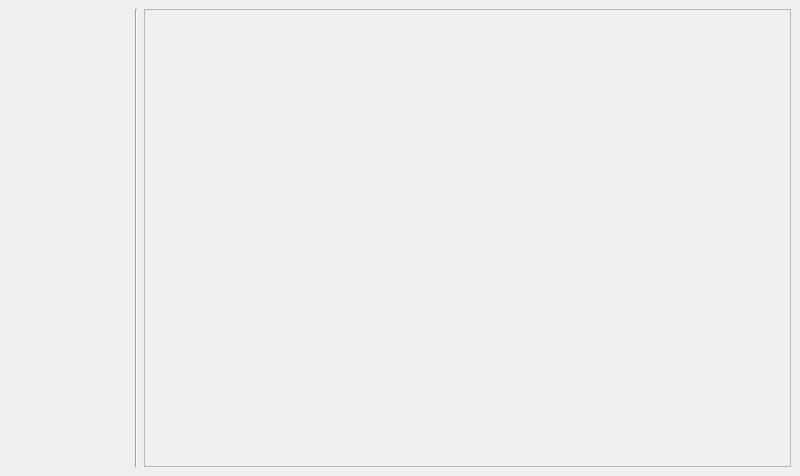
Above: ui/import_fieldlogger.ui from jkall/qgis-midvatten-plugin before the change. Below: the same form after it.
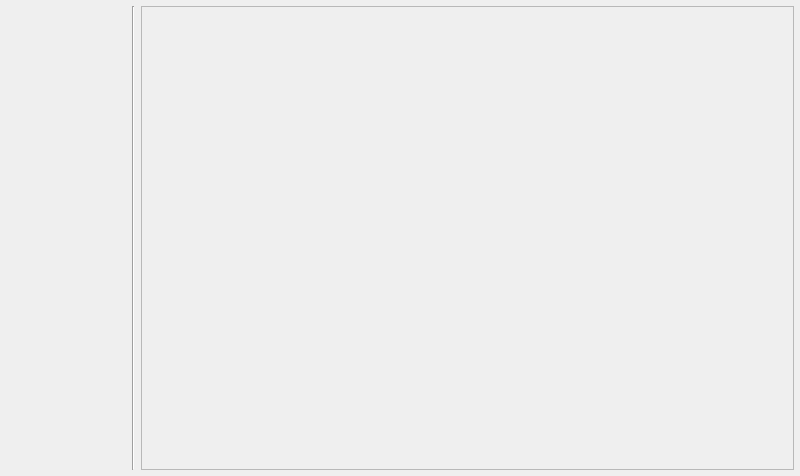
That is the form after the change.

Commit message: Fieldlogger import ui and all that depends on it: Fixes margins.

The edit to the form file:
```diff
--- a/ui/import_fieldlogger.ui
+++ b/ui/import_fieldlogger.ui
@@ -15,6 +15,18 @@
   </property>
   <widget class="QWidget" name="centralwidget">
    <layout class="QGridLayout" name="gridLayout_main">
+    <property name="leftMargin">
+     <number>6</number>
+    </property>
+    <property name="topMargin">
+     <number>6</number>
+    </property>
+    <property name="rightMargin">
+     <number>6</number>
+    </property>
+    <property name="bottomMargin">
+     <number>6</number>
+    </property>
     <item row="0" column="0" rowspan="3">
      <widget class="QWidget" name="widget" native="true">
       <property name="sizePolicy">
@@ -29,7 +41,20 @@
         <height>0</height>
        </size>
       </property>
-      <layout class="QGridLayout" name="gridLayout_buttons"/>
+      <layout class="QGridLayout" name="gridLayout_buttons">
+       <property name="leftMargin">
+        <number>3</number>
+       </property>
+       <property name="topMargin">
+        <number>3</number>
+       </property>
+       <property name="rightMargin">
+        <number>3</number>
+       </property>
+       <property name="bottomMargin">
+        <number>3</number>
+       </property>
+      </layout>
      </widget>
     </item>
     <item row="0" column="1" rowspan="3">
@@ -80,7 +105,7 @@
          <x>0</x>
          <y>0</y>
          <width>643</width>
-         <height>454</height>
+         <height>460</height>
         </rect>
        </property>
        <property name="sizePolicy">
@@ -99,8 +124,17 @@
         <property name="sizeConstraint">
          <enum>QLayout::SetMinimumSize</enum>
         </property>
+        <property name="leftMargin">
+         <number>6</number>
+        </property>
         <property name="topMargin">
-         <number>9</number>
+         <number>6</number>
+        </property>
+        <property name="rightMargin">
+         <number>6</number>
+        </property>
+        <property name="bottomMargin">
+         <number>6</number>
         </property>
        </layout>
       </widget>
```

* * *

**What you should do:**
Pictures stay out; everything else in the entries is copied exactly.

**Reply:**
Above: ui/import_fieldlogger.ui from jkall/qgis-midvatten-plugin before the change. Below: the same form after it.
That is the form after the change.

Commit message: Fieldlogger import ui and all that depends on it: Fixes margins.

The edit to the form file:
```diff
--- a/ui/import_fieldlogger.ui
+++ b/ui/import_fieldlogger.ui
@@ -15,6 +15,18 @@
   </property>
   <widget class="QWidget" name="centralwidget">
    <layout class="QGridLayout" name="gridLayout_main">
+    <property name="leftMargin">
+     <number>6</number>
+    </property>
+    <property name="topMargin">
+     <number>6</number>
+    </property>
+    <property name="rightMargin">
+     <number>6</number>
+    </property>
+    <property name="bottomMargin">
+     <number>6</number>
+    </property>
     <item row="0" column="0" rowspan="3">
      <widget class="QWidget" name="widget" native="true">
       <property name="sizePolicy">
@@ -29,7 +41,20 @@
         <height>0</height>
        </size>
       </property>
-      <layout class="QGridLayout" name="gridLayout_buttons"/>
+      <layout class="QGridLayout" name="gridLayout_buttons">
+       <property name="leftMargin">
+        <number>3</number>
+       </property>
+       <property name="topMargin">
+        <number>3</number>
+       </property>
+       <property name="rightMargin">
+        <number>3</number>
+       </property>
+       <property name="bottomMargin">
+        <number>3</number>
+       </property>
+      </layout>
      </widget>
     </item>
     <item row="0" column="1" rowspan="3">
@@ -80,7 +105,7 @@
          <x>0</x>
          <y>0</y>
          <width>643</width>
-         <height>454</height>
+         <height>460</height>
         </rect>
        </property>
        <property name="sizePolicy">
@@ -99,8 +124,17 @@
         <property name="sizeConstraint">
          <enum>QLayout::SetMinimumSize</enum>
         </property>
+        <property name="leftMargin">
+         <number>6</number>
+        </property>
         <property name="topMargin">
-         <number>9</number>
+         <number>6</number>
+        </property>
+        <property name="rightMargin">
+         <number>6</number>
+        </property>
+        <property name="bottomMargin">
+         <number>6</number>
         </property>
        </layout>
       </widget>
```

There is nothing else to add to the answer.